Tomlinson says in many cases, the original sellers are in the dark.
She says realtors only have an obligation to tell sellers they have an interest in the deal if they are representing the seller, not the buyer.
“Even if you’re personally involved, which in some cases realtors are – they’re not only facilitating these deals, they’re personally investing – they don’t have to tell the original seller – they only have to tell the person they’re buying the contract from. And in reality on the ground, many times those people are all in this together. They’re insiders, they’re speculators all jacking the price up. So of course they all know who each other are.”
And she says a legal loophole means even if they do represent the seller, they can get in without telling them if they invest after the original deal is inked.
Tomlinson says the government will still take transfer tax on the full final amount ($2.6 million in the case outlined above), but each of middle men in the process escape without paying an extra dime.
She says doing something about this would require legislators to draft a new law.
What are sellers to do?
So what should you do if you’re selling, and you’re worried you’ll get less than your home is worth because of an unscrupulous realtor?
Tomlinson says there’s a very simple solution.
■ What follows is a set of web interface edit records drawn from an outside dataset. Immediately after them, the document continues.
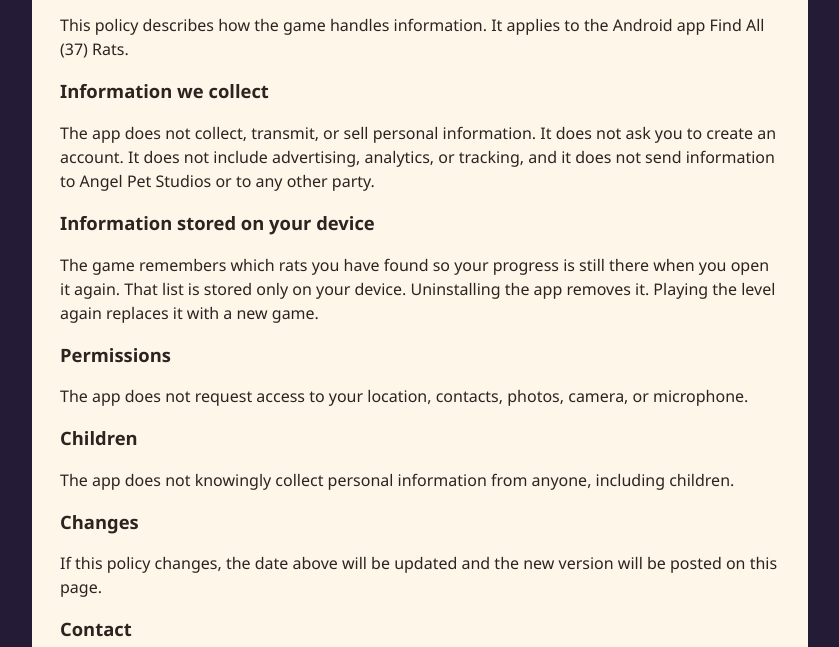
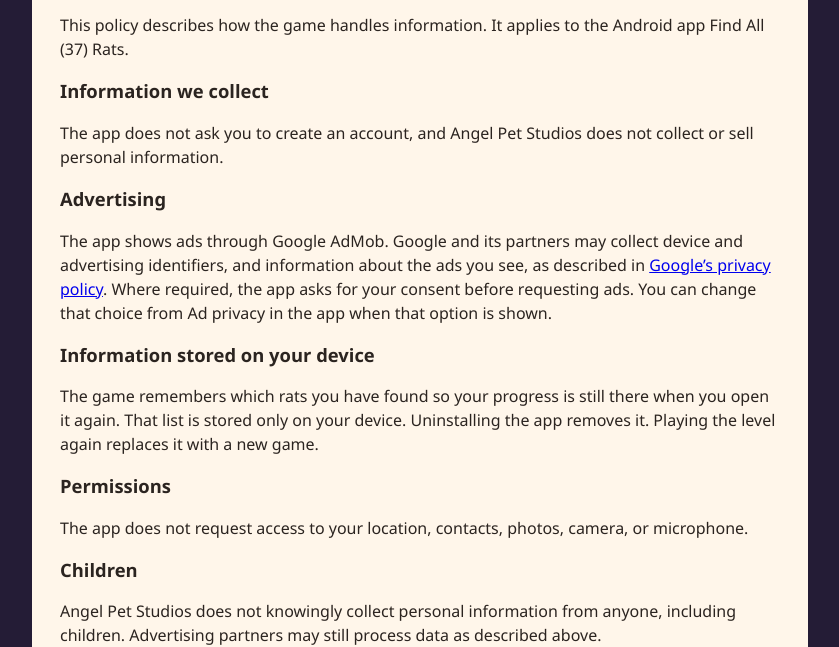
Before and after one commit to katieblizzard1998-sudo/find-the-37-rats-privacy, a plain HTML site: page index.html in a window 1280 px wide. Shown: the part 160-807 px from the top of the page, without its empty margins (220-1059 px from the left). Drawn offline with Linux system fonts and the light colour scheme.

Commit message:
Disclose that the game shows ads through Google AdMob.
Co-authored-by: Cursor <cursoragent@cursor.com>

```diff
--- a/index.html
+++ b/index.html
@@ -38,9 +38,16 @@
       </p>
       <h2>Information we collect</h2>
       <p>
-        The app does not collect, transmit, or sell personal information. It does not ask you to
-        create an account. It does not include advertising, analytics, or tracking, and it does not
-        send information to Angel Pet Studios or to any other party.
+        The app does not ask you to create an account, and Angel Pet Studios does not collect or
+        sell personal information.
+      </p>
+      <h2>Advertising</h2>
+      <p>
+        The app shows ads through Google AdMob. Google and its partners may collect device and
+        advertising identifiers, and information about the ads you see, as described in
+        <a href="https://policies.google.com/privacy">Google’s privacy policy</a>. Where required,
+        the app asks for your consent before requesting ads. You can change that choice from Ad
+        privacy in the app when that option is shown.
       </p>
       <h2>Information stored on your device</h2>
       <p>
@@ -53,7 +60,10 @@
         The app does not request access to your location, contacts, photos, camera, or microphone.
       </p>
       <h2>Children</h2>
-      <p>The app does not knowingly collect personal information from anyone, including children.</p>
+      <p>
+        Angel Pet Studios does not knowingly collect personal information from anyone, including
+        children. Advertising partners may still process data as described above.
+      </p>
       <h2>Changes</h2>
       <p>
         If this policy changes, the date above will be updated and the new version will be posted
```
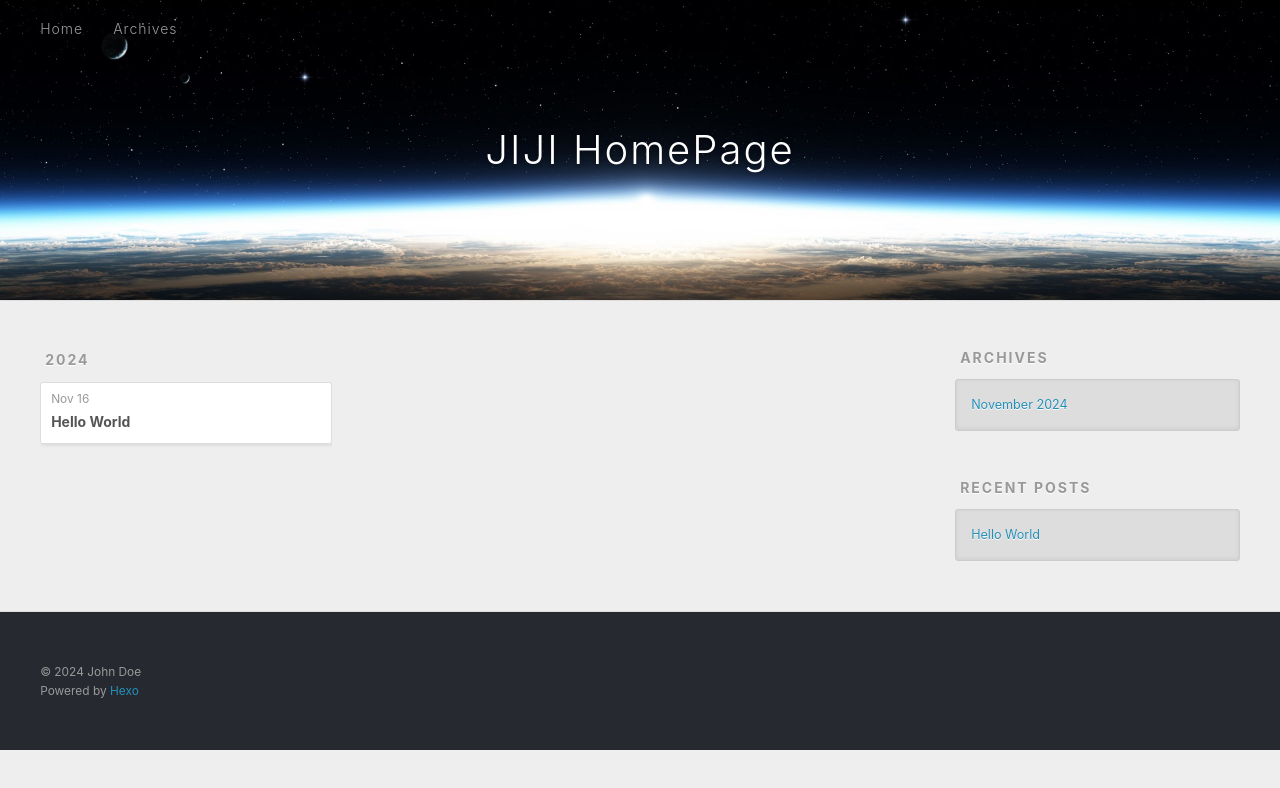
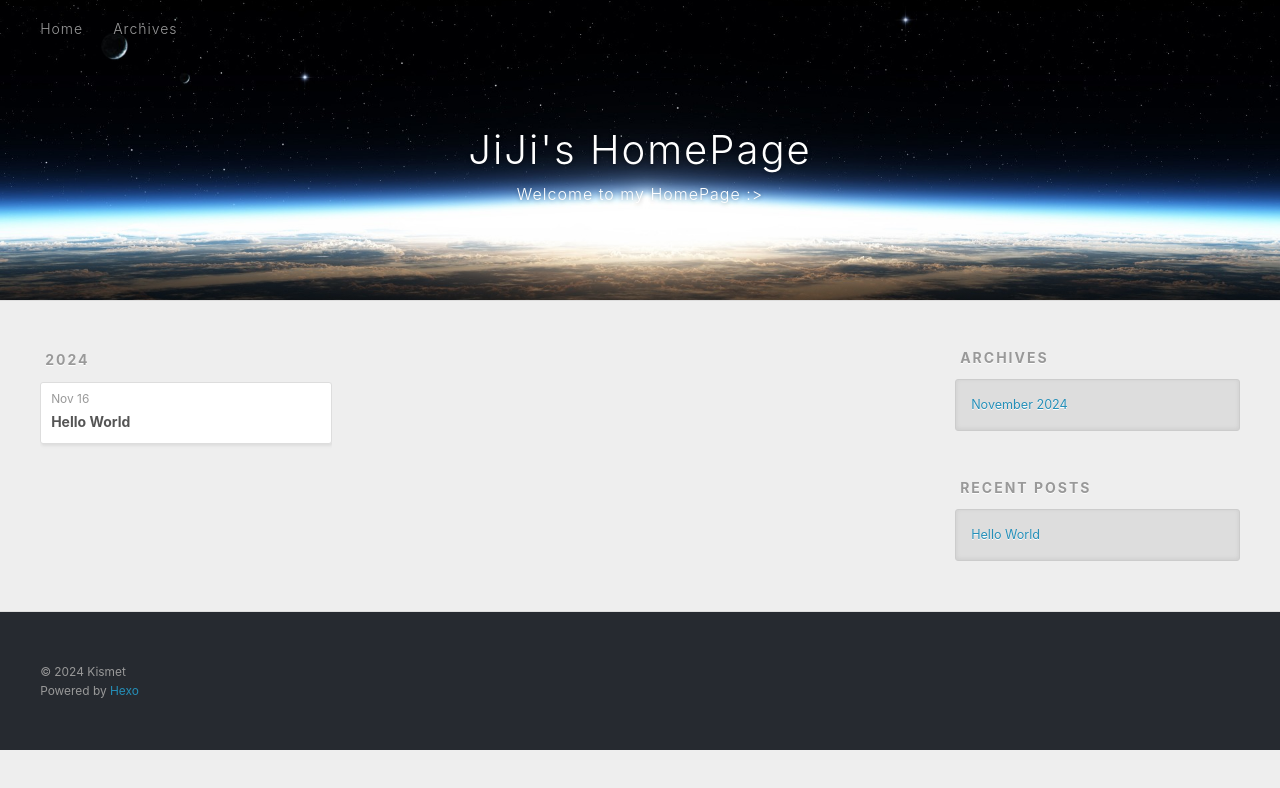
Before and after one commit to Kismeu/Kismeu.github.io, a plain HTML site: page archives/2024/11/index.html in a window 1280 px wide. Drawn offline with Linux system fonts and the light colour scheme.

Commit message:
Site updated: 2024-11-17 00:25:55

```diff
--- a/archives/2024/11/index.html
+++ b/archives/2024/11/index.html
@@ -4,17 +4,17 @@
   <meta charset="utf-8">
 
 
-  <title>Archives: 2024/11 | JIJI HomePage</title>
+  <title>Archives: 2024/11 | JiJi&#39;s HomePage</title>
   <meta name="viewport" content="width=device-width, initial-scale=1, shrink-to-fit=no">
   <meta property="og:type" content="website">
-<meta property="og:title" content="JIJI HomePage">
+<meta property="og:title" content="JiJi&#39;s HomePage">
 <meta property="og:url" content="http://example.com/archives/2024/11/index.html">
-<meta property="og:site_name" content="JIJI HomePage">
+<meta property="og:site_name" content="JiJi&#39;s HomePage">
 <meta property="og:locale" content="en_US">
-<meta property="article:author" content="John Doe">
+<meta property="article:author" content="Kismet">
 <meta name="twitter:card" content="summary">
 
-    <link rel="alternate" href="/atom.xml" title="JIJI HomePage" type="application/atom+xml">
+    <link rel="alternate" href="/atom.xml" title="JiJi's HomePage" type="application/atom+xml">
 
 
     <link rel="shortcut icon" href="/favicon.png">
@@ -39,8 +39,12 @@
   <div id="header-outer" class="outer">
     <div id="header-title" class="inner">
       <h1 id="logo-wrap">
-        <a href="/" id="logo">JIJI HomePage</a>
+        <a href="/" id="logo">JiJi&#39;s HomePage</a>
       </h1>
+
+        <h2 id="subtitle-wrap">
+          <a href="/" id="subtitle">Welcome to my HomePage :&gt;</a>
+        </h2>
 
     </div>
     <div id="header-inner" class="inner">
@@ -147,7 +151,7 @@
   <div class="outer">
     <div id="footer-info" class="inner">
 
-      &copy; 2024 John Doe<br>
+      &copy; 2024 Kismet<br>
       Powered by <a href="https://hexo.io/" target="_blank">Hexo</a>
     </div>
   </div>
```
Also changed, not shown: 2024/11/16/hello-world/index.html (+10 -6 lines), archives/2024/index.html (+11 -7 lines), archives/index.html (+11 -7 lines), index.html (+11 -7 lines).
“You can do something about this if you’re a seller. And that’s very simple, and that is to make sure when you are selling your home to insist on a no assignment clause in your contract. Now there’s one sort of caveat here, and that’s that’s that maybe the person who was going to buy your place and then flip it through assignment is no longer interested. But in this market, maybe you’ll find another buyer.”